Tonight, my wife and I both talked about our friends who are about to get married and it reminded us of this all-consuming habit we humans adopt. We give ourselves to things that completely take us over. In reflecting on this I recalled one of my favorite and most guiding scriptures:
1 Corinthians 2:2 “For I decided to know nothing among you except Jesus Christ and him crucified”
I’ve known nothing but Dietrich Bonhoeffer. I’ve known nothing but engagement rings and weddings. I’ve even known nothing but the Seattle Seahawks recently. I’m sure we can all think of things that have filled our entire vision for a time. Of them all, only one should be everlasting and only one should rule us completely. Only one thing in all the world ought to reign in our lives so entirely that it forms our identity and rituals while forcing everything to come back to it.
Jesus Christ crucified should be all we know.
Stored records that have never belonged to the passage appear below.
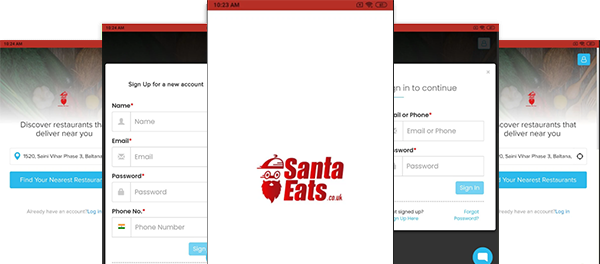
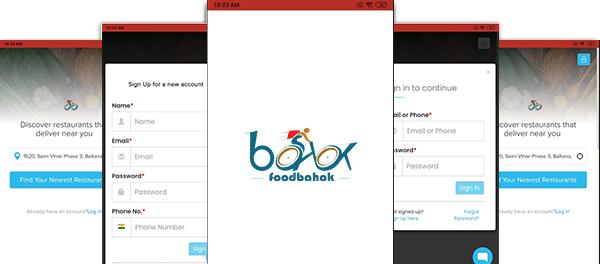
some link added

diff --git a/index.html b/index.html
@@ -10,7 +10,7 @@
     <!--- basic page needs
    ================================================== -->
     <meta charset="utf-8">
-    <title>Santa Eats</title>
+    <title>Food Bahok</title>
     <meta name="description" content="">
     <meta name="author" content="">
 
@@ -61,7 +61,7 @@
    <header id="header" class="row">   
 
    		<div class="header-logo">
-	        <a href="index.html">Santa Eats</a>
+	        <a href="index.html">Food Bahok</a>
 	    </div>
 
 	   	<nav id="header-nav-wrap">
@@ -108,7 +108,7 @@
                             <span class="icon-circle-down" aria-hidden="true"></span>
                             Download App
                         </a>
-                        <a href="https://www.youtube.com/watch?v=ND53EYiJCS4" data-lity class="button stroke">
+                        <a href="https://www.youtube.com/channel/UCzIqh0Xen-gIPPr5lb2I7pw/videos" data-lity class="button stroke">
                             <span class="icon-play" aria-hidden="true"></span>
                             Watch Video
                         </a>
@@ -385,8 +385,8 @@
                 </p>
 
                 <ul class="download-badges">
-                    <li><a href="https://apps.apple.com/gb/app/santa-eats/id1546059751" title="" class="badge-appstore"  data-aos="fade-up">App Store</a></li>
-                    <li><a href="https://play.google.com/store/apps/details?id=com.santaeats.customer" title="" class="badge-googleplay" data-aos="fade-up">Play Store</a></li>
+                    <li><a href="#" title="" class="badge-appstore"  data-aos="fade-up">App Store</a></li>
+                    <li><a href="#" title="" class="badge-googleplay" data-aos="fade-up">Play Store</a></li>
                 </ul>
 
             </div>
@@ -528,9 +528,9 @@
     <script>
           var parser = new UAParser();
 	
-            var androidDownloadLik = "https://play.google.com/store/apps/details?id=com.santaeats.customer"
-            var iosDownloadLink ="https://apps.apple.com/gb/app/santa-eats/id1546059751"
-            var orderLink = "https://www.santaeats.co.uk/en/"
+            var androidDownloadLik = "#"
+            var iosDownloadLink ="#"
+            var orderLink = "https://foodbahok.com/"
 
             if(parser.getOS().name === "Android"){
                     document.querySelector("#btnDownload").setAttribute('href',androidDownloadLik)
I’m not saying it’s not okay to allow things in this life to greatly occupy us. My dedication to my thesis or bride were not wrong. My point is that St. Paul has shown us something good and worthy of pursuing: to know nothing but Jesus Christ and him crucified, especially among people. We must allow Christ to occupy us beyond all else and at all times.
What would it look like to embrace this extreme dedication? 
What sort of faithfulness would this require? 
How often would scripture be read or heard each day? 
What would our conversations look like with friends?
Which songs would we sing the most? 
What would our relationship to the poor, needy, and marginalized look like? 
How many luxuries would we lose? 
Would we be able to pray enough? 
What would be done with our free time?
What sufferings would we learn to embrace? 
Would knowing nothing but Jesus Christ crucified look the way my life looks now or would it look different? If it would look different, can I imagine the path toward knowing only this one all important reality? Could the local church help me to get there? (The answer here is ‘yes’)
I am joyfully cornered into believing that if I knew nothing but Jesus Christ crucified that I would gain the wisdom to know how to not become legalistic about dedicating myself to Jesus and giving him every bit of my life while also allowing myself to be fully consumed by him as I walk in the messiness of life as someone set apart in this world, uniquely reflecting Jesus to all. 
Could I pray more? Yes. Could I read and recall scriptures more? Yes. Could I give up less luxuries and find solidarity with the low of status more? Yes. Every bit of me could be given to Christ more. It should be. 
And this is true of every single person. This is not to lead us into guilt as though it were some sort of burden though for we know that the yoke (teaching) of the crucified Jesus is a light one. As we reflect on our own lives let us ask God to show us where to focus ourselves. Let us begin the journey to know nothing but Jesus Christ crucified by embracing new habits, rituals, thoughts, identities, societies, and lives. Let us do it together as the Church and let us do it honestly.
When we fall short, let’s confess. When we succeed let’s not boast. Let’s take the advice of the disciples who once wrote, “if you can carry the whole yoke of the Lord you will be perfect; but if you cannot, do what you can.” As you do so, “Trust in the Lord with all your heart, and do not lean on your own understanding” (Proverbs 3:5) and “whatever you do, do all to the glory of God” (1 Corinthians 10:31).
As you gain knowledge of many things in this world, may you know nothing amongst others but Jesus Christ and him crucified, that you may be formed by him and his victorious crucifixion that has brought you redemption into a person who embodies the Spirit of our Lord.